» **What needs to be done**
Return the full set of entries below exactly, leaving every image out.

» **Supplied records**
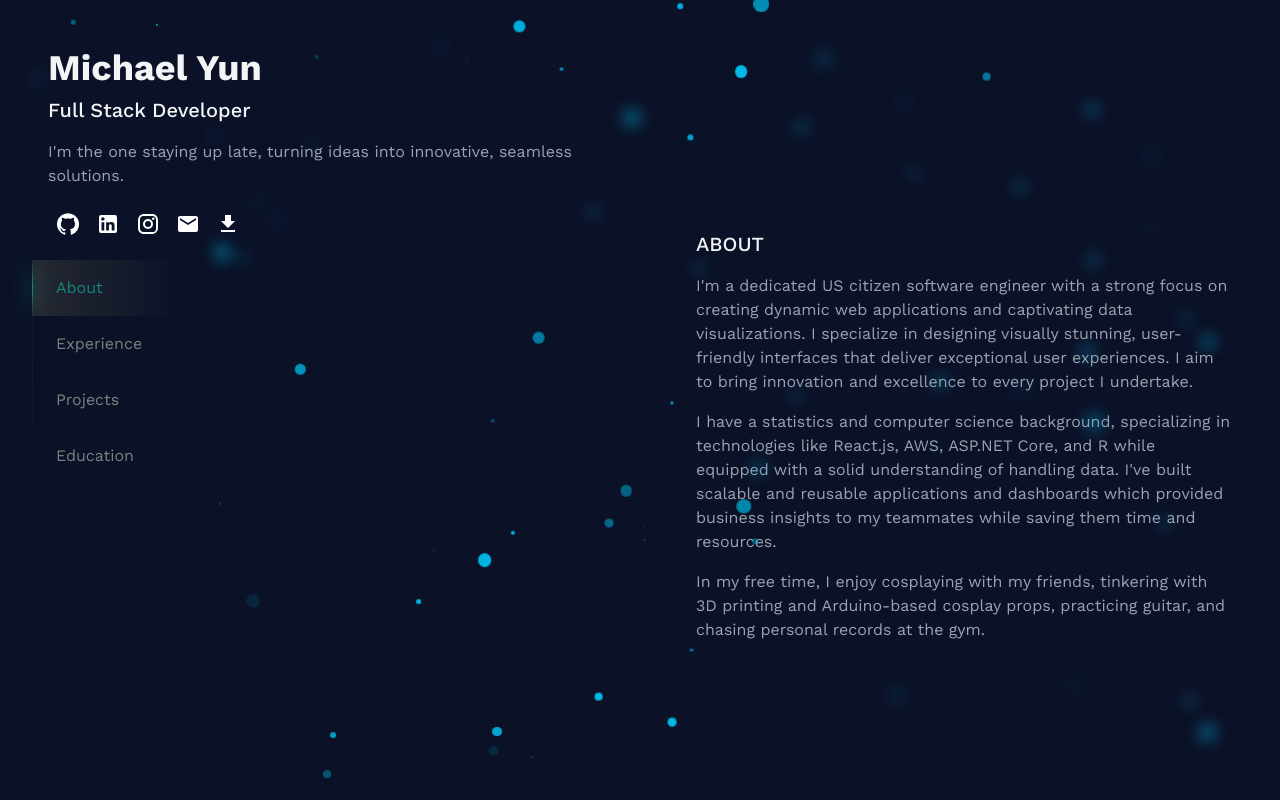
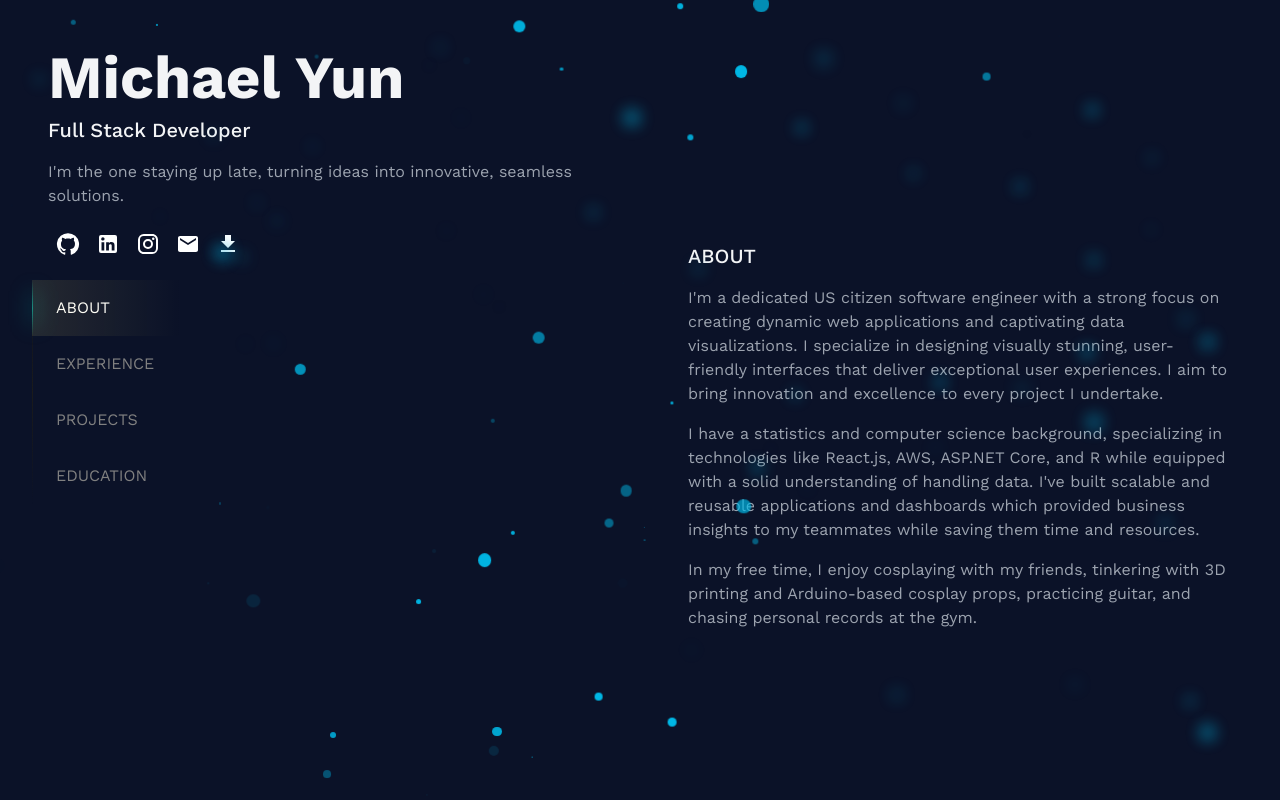
Before and after one commit to myun11/personal_website, a React (Vite) app: page / in a window 1280 px wide. Built offline with nearby package versions, Linux system fonts and the light colour scheme.

Commit message:
Connected scroll behavior to radio

```diff
--- a/src/App.css
+++ b/src/App.css
@@ -22,11 +22,20 @@ body, html {
 }
 
 main {
+  display: flex;
+  flex-direction: column;
   width: 100%; /* Ensure the main container spans the full width */
   height: 100%;
 }
 
+@media (min-width: 768px) {
+  main {
+    flex-direction: row;
+  }
+}
+
 .container {
+  flex: 1;
   /* position: fixed; */
   margin: 0;
   width: 100%;
--- a/src/App.jsx
+++ b/src/App.jsx
@@ -124,17 +124,16 @@ const App = () => {
 
   return (
     <main className="w-full h-full bg-[#0b1228]">
-      <div className="">
-        <div className="md:columns-2">
+      <div className="flex flex-col md:flex-row">
+        <div className="md:w-1/2">
           {/* Left Panel */}
-          <div className="p-8 md:sticky md:top-0 md:col-span-1 md:h-screen">
+          <div className="p-8 md:sticky md:top-0 md:h-screen">
             <div id="Header" className="flex flex-col justify-center items-start text-gray-100 px-4 py-4">
-              <h1 className="text-4xl font-bold">Michael Yun</h1>
+              <h1 className="text-6xl font-bold">Michael Yun</h1>
               <h2 className="text-xl font-medium mt-2">Full Stack Developer</h2>
               <h3 className="text-start text-base text-gray-400 mt-4">
                 I'm the one staying up late, turning ideas into innovative, seamless solutions.
               </h3>
-
               <span className="mt-4">
                 <Tooltip title="GitHub">
                   <Link
@@ -199,10 +198,6 @@ const App = () => {
               </span>
             </div>
             <div className="text-white max-md:hidden flex flex-col">
-              {/* <button className={nav == "About" ?      "text-white" : "text-gray-400 "} onClick={() => document.getElementById('About')?.scrollIntoView({behavior: 'smooth'})}>About</button>
-              <button className={nav == "Experience" ? "text-white" : "text-gray-400 "} onClick={() => document.getElementById('Experience')?.scrollIntoView({behavior: 'smooth'})}>Experience</button>
-              <button className={nav == "Projects" ?   "text-white" : "text-gray-400 "} onClick={() => document.getElementById('Projects')?.scrollIntoView({behavior: 'smooth'})}>Projects</button>
-              <button className={nav == "Education" ?  "text-white" : "text-gray-400 "} onClick={() => document.getElementById('Education')?.scrollIntoView({behavior: 'smooth'})}>Education</button> */}
               <Radio
                 nav = {nav}
                 setNav = {setNav}
@@ -210,6 +205,8 @@ const App = () => {
             </div>
 
           </div>
+        </div>
+        <div className="md:w-1/2">
           {/* Right Panel */}
           <div className="container overflow-y-scroll p-8">
             <div ref={(el) => (sectionRefs.current["About"] = el)} id="About" className="text-overlay min-h-screen flex flex-col justify-center items-start text-gray-100 px-4 py-4">
--- a/src/components/Radio.jsx
+++ b/src/components/Radio.jsx
@@ -1,31 +1,39 @@
-import React from 'react';
+import React, { useEffect } from 'react';
 import styled from 'styled-components';
 
-const Radio = (props) => {
+const Radio = ({ nav }) => {
+  useEffect(() => {
+    const radioButtons = document.querySelectorAll('.radio-container input');
+    radioButtons.forEach((radio) => {
+      if (radio.id === `radio-${nav.toLowerCase()}`) {
+        radio.checked = true;
+      }
+    });
+  }, [nav]);
+
   return (
+    <StyledWrapper nav={nav}>
+      <div className="radio-container">
+        <input onClick = {() => {
+            document.getElementById('About')?.scrollIntoView({behavior: 'smooth'});
+        }} defaultChecked id="radio-about" name="radio" type="radio" />
+        <label htmlFor="radio-about" className={nav == 'About' ? 'active' : ''}>ABOUT</label>
 
-    // <button className={nav == "About" ?      "text-white" : "text-gray-400 "} onClick={() => document.getElementById('About')?.scrollIntoView({behavior: 'smooth'})}>About</button>
-    // <button className={nav == "Experience" ? "text-white" : "text-gray-400 "} onClick={() => document.getElementById('Experience')?.scrollIntoView({behavior: 'smooth'})}>Experience</button>
-    // <button className={nav == "Projects" ?   "text-white" : "text-gray-400 "} onClick={() => document.getElementById('Projects')?.scrollIntoView({behavior: 'smooth'})}>Projects</button>
-    // <button className={nav == "Education" ?  "text-white" : "text-gray-400 "} onClick={() => document.getElementById('Education')?.scrollIntoView({behavior: 'smooth'})}>Education</button>
+        <input onClick = {() => {
+            document.getElementById('Experience')?.scrollIntoView({behavior: 'smooth'});
+        }} id="radio-experience" name="radio" type="radio" />
+        <label htmlFor="radio-experience" className={nav == 'Experience' ? 'active' : ''}>EXPERIENCE</label>
 
-    <StyledWrapper>
-      <div className="radio-container">
+        <input onClick = {() => {
+            document.getElementById('Projects')?.scrollIntoView({behavior: 'smooth'});
+        }} id="radio-projects" name="radio" type="radio" className={nav == 'Projects' ? 'active' : ''}/>
+        <label htmlFor="radio-projects">PROJECTS</label>
 
-        <input onClick={() => {
-            document.getElementById('About')?.scrollIntoView({behavior: 'smooth'})
-            props.setNav("About")
-        }} defaultChecked id="radio-about" name="radio" type="radio" />
-        <label htmlFor="About">About</label>
-        <input onClick={() => {
-            document.getElementById('Experience')?.scrollIntoView({behavior: 'smooth'})
-            props.setNav("Experience")
-        }}id="radio-experience" name="radio" type="radio" />
-        <label htmlFor="Experience">Experience</label>
-        <input id="radio-projects" name="radio" type="radio" />
-        <label htmlFor="Projects">Projects</label>
-        <input id="radio-education" name="radio" type="radio" />
-        <label htmlFor="Education">Education</label>
+        <input onClick = {() => {
+            document.getElementById('Education')?.scrollIntoView({behavior: 'smooth'});
+        }} id="radio-education" name="radio" type="radio" className={nav == 'Education' ? 'active' : ''}/>
+        <label htmlFor="radio-education">EDUCATION</label>
+
         <div className="glider-container">
           <div className="glider" />
         </div>
@@ -35,13 +43,11 @@ const Radio = (props) => {
 }
 
 const StyledWrapper = styled.div`
+
   .radio-container {
     --main-color: #008080;
     --main-color-opacity: #f7e4791c;
-
-    /* change this according inputs count */
     --total-radio: 4;
-
     display: flex;
     flex-direction: column;
     position: relative;
@@ -50,6 +56,7 @@ const StyledWrapper = styled.div`
   .radio-container input {
     cursor: pointer;
     appearance: none;
+    display:none;
   }
   .radio-container .glider-container {
     position: absolute;
@@ -107,7 +114,14 @@ const StyledWrapper = styled.div`
   }
 
   .radio-container input:checked + label {
-    color: var(--main-color);
+    color: white;
+  }
+
+  .radio-container label.active + label:hover {
+    color: white;
+  }
+  .radio-container label:not(.active) + label:hover {
+    color: grey;
   }
 
   .radio-container input:nth-of-type(1):checked ~ .glider-container .glider {
```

» **Response to this exercise**
Before and after one commit to myun11/personal_website, a React (Vite) app: page / in a window 1280 px wide. Built offline with nearby package versions, Linux system fonts and the light colour scheme.

Commit message:
Connected scroll behavior to radio

```diff
--- a/src/App.css
+++ b/src/App.css
@@ -22,11 +22,20 @@ body, html {
 }
 
 main {
+  display: flex;
+  flex-direction: column;
   width: 100%; /* Ensure the main container spans the full width */
   height: 100%;
 }
 
+@media (min-width: 768px) {
+  main {
+    flex-direction: row;
+  }
+}
+
 .container {
+  flex: 1;
   /* position: fixed; */
   margin: 0;
   width: 100%;
--- a/src/App.jsx
+++ b/src/App.jsx
@@ -124,17 +124,16 @@ const App = () => {
 
   return (
     <main className="w-full h-full bg-[#0b1228]">
-      <div className="">
-        <div className="md:columns-2">
+      <div className="flex flex-col md:flex-row">
+        <div className="md:w-1/2">
           {/* Left Panel */}
-          <div className="p-8 md:sticky md:top-0 md:col-span-1 md:h-screen">
+          <div className="p-8 md:sticky md:top-0 md:h-screen">
             <div id="Header" className="flex flex-col justify-center items-start text-gray-100 px-4 py-4">
-              <h1 className="text-4xl font-bold">Michael Yun</h1>
+              <h1 className="text-6xl font-bold">Michael Yun</h1>
               <h2 className="text-xl font-medium mt-2">Full Stack Developer</h2>
               <h3 className="text-start text-base text-gray-400 mt-4">
                 I'm the one staying up late, turning ideas into innovative, seamless solutions.
               </h3>
-
               <span className="mt-4">
                 <Tooltip title="GitHub">
                   <Link
@@ -199,10 +198,6 @@ const App = () => {
               </span>
             </div>
             <div className="text-white max-md:hidden flex flex-col">
-              {/* <button className={nav == "About" ?      "text-white" : "text-gray-400 "} onClick={() => document.getElementById('About')?.scrollIntoView({behavior: 'smooth'})}>About</button>
-              <button className={nav == "Experience" ? "text-white" : "text-gray-400 "} onClick={() => document.getElementById('Experience')?.scrollIntoView({behavior: 'smooth'})}>Experience</button>
-              <button className={nav == "Projects" ?   "text-white" : "text-gray-400 "} onClick={() => document.getElementById('Projects')?.scrollIntoView({behavior: 'smooth'})}>Projects</button>
-              <button className={nav == "Education" ?  "text-white" : "text-gray-400 "} onClick={() => document.getElementById('Education')?.scrollIntoView({behavior: 'smooth'})}>Education</button> */}
               <Radio
                 nav = {nav}
                 setNav = {setNav}
@@ -210,6 +205,8 @@ const App = () => {
             </div>
 
           </div>
+        </div>
+        <div className="md:w-1/2">
           {/* Right Panel */}
           <div className="container overflow-y-scroll p-8">
             <div ref={(el) => (sectionRefs.current["About"] = el)} id="About" className="text-overlay min-h-screen flex flex-col justify-center items-start text-gray-100 px-4 py-4">
--- a/src/components/Radio.jsx
+++ b/src/components/Radio.jsx
@@ -1,31 +1,39 @@
-import React from 'react';
+import React, { useEffect } from 'react';
 import styled from 'styled-components';
 
-const Radio = (props) => {
+const Radio = ({ nav }) => {
+  useEffect(() => {
+    const radioButtons = document.querySelectorAll('.radio-container input');
+    radioButtons.forEach((radio) => {
+      if (radio.id === `radio-${nav.toLowerCase()}`) {
+        radio.checked = true;
+      }
+    });
+  }, [nav]);
+
   return (
+    <StyledWrapper nav={nav}>
+      <div className="radio-container">
+        <input onClick = {() => {
+            document.getElementById('About')?.scrollIntoView({behavior: 'smooth'});
+        }} defaultChecked id="radio-about" name="radio" type="radio" />
+        <label htmlFor="radio-about" className={nav == 'About' ? 'active' : ''}>ABOUT</label>
 
-    // <button className={nav == "About" ?      "text-white" : "text-gray-400 "} onClick={() => document.getElementById('About')?.scrollIntoView({behavior: 'smooth'})}>About</button>
-    // <button className={nav == "Experience" ? "text-white" : "text-gray-400 "} onClick={() => document.getElementById('Experience')?.scrollIntoView({behavior: 'smooth'})}>Experience</button>
-    // <button className={nav == "Projects" ?   "text-white" : "text-gray-400 "} onClick={() => document.getElementById('Projects')?.scrollIntoView({behavior: 'smooth'})}>Projects</button>
-    // <button className={nav == "Education" ?  "text-white" : "text-gray-400 "} onClick={() => document.getElementById('Education')?.scrollIntoView({behavior: 'smooth'})}>Education</button>
+        <input onClick = {() => {
+            document.getElementById('Experience')?.scrollIntoView({behavior: 'smooth'});
+        }} id="radio-experience" name="radio" type="radio" />
+        <label htmlFor="radio-experience" className={nav == 'Experience' ? 'active' : ''}>EXPERIENCE</label>
 
-    <StyledWrapper>
-      <div className="radio-container">
+        <input onClick = {() => {
+            document.getElementById('Projects')?.scrollIntoView({behavior: 'smooth'});
+        }} id="radio-projects" name="radio" type="radio" className={nav == 'Projects' ? 'active' : ''}/>
+        <label htmlFor="radio-projects">PROJECTS</label>
 
-        <input onClick={() => {
-            document.getElementById('About')?.scrollIntoView({behavior: 'smooth'})
-            props.setNav("About")
-        }} defaultChecked id="radio-about" name="radio" type="radio" />
-        <label htmlFor="About">About</label>
-        <input onClick={() => {
-            document.getElementById('Experience')?.scrollIntoView({behavior: 'smooth'})
-            props.setNav("Experience")
-        }}id="radio-experience" name="radio" type="radio" />
-        <label htmlFor="Experience">Experience</label>
-        <input id="radio-projects" name="radio" type="radio" />
-        <label htmlFor="Projects">Projects</label>
-        <input id="radio-education" name="radio" type="radio" />
-        <label htmlFor="Education">Education</label>
+        <input onClick = {() => {
+            document.getElementById('Education')?.scrollIntoView({behavior: 'smooth'});
+        }} id="radio-education" name="radio" type="radio" className={nav == 'Education' ? 'active' : ''}/>
+        <label htmlFor="radio-education">EDUCATION</label>
+
         <div className="glider-container">
           <div className="glider" />
         </div>
@@ -35,13 +43,11 @@ const Radio = (props) => {
 }
 
 const StyledWrapper = styled.div`
+
   .radio-container {
     --main-color: #008080;
     --main-color-opacity: #f7e4791c;
-
-    /* change this according inputs count */
     --total-radio: 4;
-
     display: flex;
     flex-direction: column;
     position: relative;
@@ -50,6 +56,7 @@ const StyledWrapper = styled.div`
   .radio-container input {
     cursor: pointer;
     appearance: none;
+    display:none;
   }
   .radio-container .glider-container {
     position: absolute;
@@ -107,7 +114,14 @@ const StyledWrapper = styled.div`
   }
 
   .radio-container input:checked + label {
-    color: var(--main-color);
+    color: white;
+  }
+
+  .radio-container label.active + label:hover {
+    color: white;
+  }
+  .radio-container label:not(.active) + label:hover {
+    color: grey;
   }
 
   .radio-container input:nth-of-type(1):checked ~ .glider-container .glider {
```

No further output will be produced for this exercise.